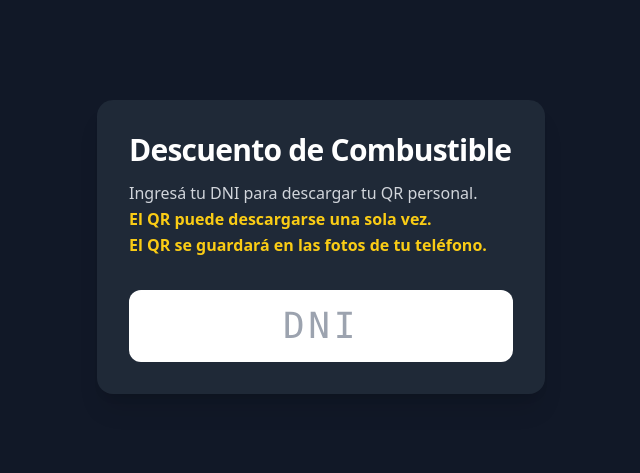
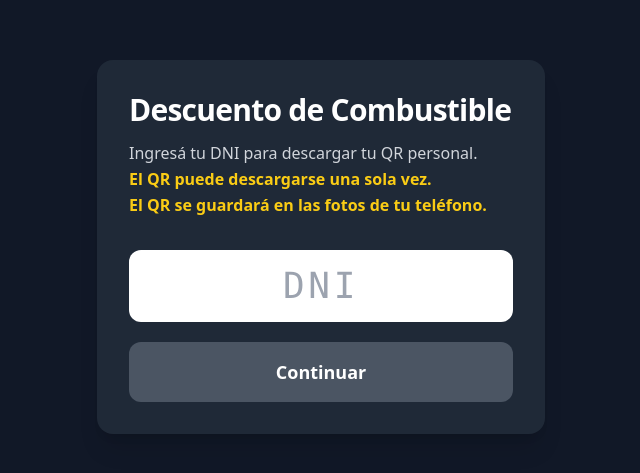
Before and after one commit to julioborn/descuentos, a Next.js app: page /policia in a window 1280 px wide. Shown: the part 153-626 px from the top of the page, without its empty margins (319-959 px from the left). Built offline with nearby package versions, Linux system fonts and the light colour scheme.

Commit message:
policias ios ANDROID prueba 6

```diff
--- a/src/app/policia/page.tsx
+++ b/src/app/policia/page.tsx
@@ -180,11 +180,25 @@ export default function PoliciaPage() {
                             inputMode="numeric"
                             placeholder="DNI"
                             className="
-    w-full text-center text-4xl font-mono tracking-widest
-    py-4 rounded-xl text-black
-    focus:outline-none focus:ring-4 focus:ring-red-700
-  "
+        w-full text-center text-4xl font-mono tracking-widest
+        py-4 rounded-xl text-black
+        focus:outline-none focus:ring-4 focus:ring-red-700
+      "
                         />
+
+                        <button
+                            onClick={buscar}
+                            disabled={dni.length < 7 || dni.length > 8 || loading}
+                            className={`
+        w-full py-4 rounded-xl text-lg font-semibold transition
+        ${dni.length >= 7 && dni.length <= 8
+                                    ? 'bg-red-700 hover:bg-red-800 text-white'
+                                    : 'bg-gray-600 cursor-not-allowed text-white'
+                                }
+      `}
+                        >
+                            {loading ? 'Verificando…' : 'Continuar'}
+                        </button>
 
                         {error && (
                             <p className="text-center text-red-400 text-base font-semibold">
```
:::
PROBLEM TO SOLVE => Based on the records above, count the lines in which "ring" occurs and provide only the number.

OUTPUT OF THE TASK => 2